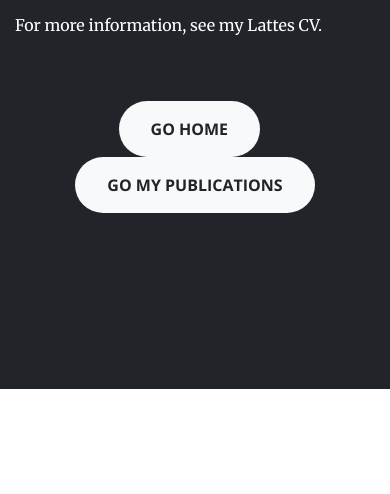
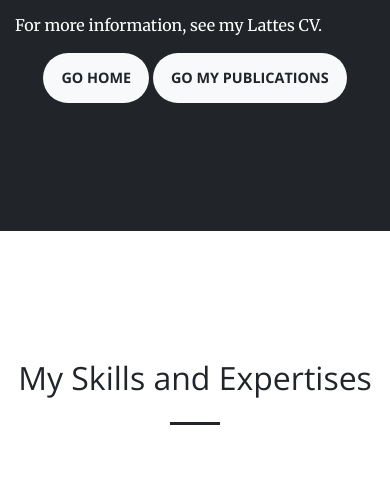
Before and after one commit to breno-madruga/my-website.github.io, a plain HTML site: page index.html in a window 390 px wide. Shown: the part 1690-2184 px from the top of the page. Drawn offline with nearby package versions, Linux system fonts and the light colour scheme.

Commit message:
Fixing the resposiveness of buttons

```diff
--- a/css/my_css.css
+++ b/css/my_css.css
@@ -1,3 +1,5 @@
+
+
 .masthead-pubs {
   background-image: url("../img/header.jpg");
   height: 280px;
@@ -915,3 +917,11 @@ label {
     z-index: 1020;
   }
 }
+
+@media (max-width: 768px) {
+  .btn-responsive {
+	padding: 5% 5%;
+    font-size:90%;
+    line-height: 1;
+  }
+}
--- a/index.html
+++ b/index.html
@@ -102,10 +102,9 @@
 				For more information, see my <a class="text-white" href="http://lattes.cnpq.br/1477295656421537">Lattes CV</a>.
             </p>
           </div>
-          <div class="col-lg-12 col-md-12 text-center my-5">
-			<a class="btn btn-light btn-xl js-scroll-trigger" href="#home">Go Home</a>
-			&nbsp;&nbsp;
-			<a class="btn btn-light btn-xl js-scroll-trigger" href="publications.html">Go My Publications</a>
+		  <div class="d-grid gap-2 col-md-12 col-lg-12 col-sm-12 text-center">
+			  <a class="btn btn-light btn-xl btn-responsive js-scroll-trigger" href="#home">Go Home</a>
+			  <a class="btn btn-light btn-xl btn-responsive js-scroll-trigger" href="publications.html">Go My Publications</a>
 		  </div>
         </div>
       </div>
```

☆ ☆ ☆ ☆ ☆ ☆ ☆

Problem statement: An exact copy of the material above is required, free of any pictures.

Result:
Before and after one commit to breno-madruga/my-website.github.io, a plain HTML site: page index.html in a window 390 px wide. Shown: the part 1690-2184 px from the top of the page. Drawn offline with nearby package versions, Linux system fonts and the light colour scheme.

Commit message:
Fixing the resposiveness of buttons

```diff
--- a/css/my_css.css
+++ b/css/my_css.css
@@ -1,3 +1,5 @@
+
+
 .masthead-pubs {
   background-image: url("../img/header.jpg");
   height: 280px;
@@ -915,3 +917,11 @@ label {
     z-index: 1020;
   }
 }
+
+@media (max-width: 768px) {
+  .btn-responsive {
+	padding: 5% 5%;
+    font-size:90%;
+    line-height: 1;
+  }
+}
--- a/index.html
+++ b/index.html
@@ -102,10 +102,9 @@
 				For more information, see my <a class="text-white" href="http://lattes.cnpq.br/1477295656421537">Lattes CV</a>.
             </p>
           </div>
-          <div class="col-lg-12 col-md-12 text-center my-5">
-			<a class="btn btn-light btn-xl js-scroll-trigger" href="#home">Go Home</a>
-			&nbsp;&nbsp;
-			<a class="btn btn-light btn-xl js-scroll-trigger" href="publications.html">Go My Publications</a>
+		  <div class="d-grid gap-2 col-md-12 col-lg-12 col-sm-12 text-center">
+			  <a class="btn btn-light btn-xl btn-responsive js-scroll-trigger" href="#home">Go Home</a>
+			  <a class="btn btn-light btn-xl btn-responsive js-scroll-trigger" href="publications.html">Go My Publications</a>
 		  </div>
         </div>
       </div>
```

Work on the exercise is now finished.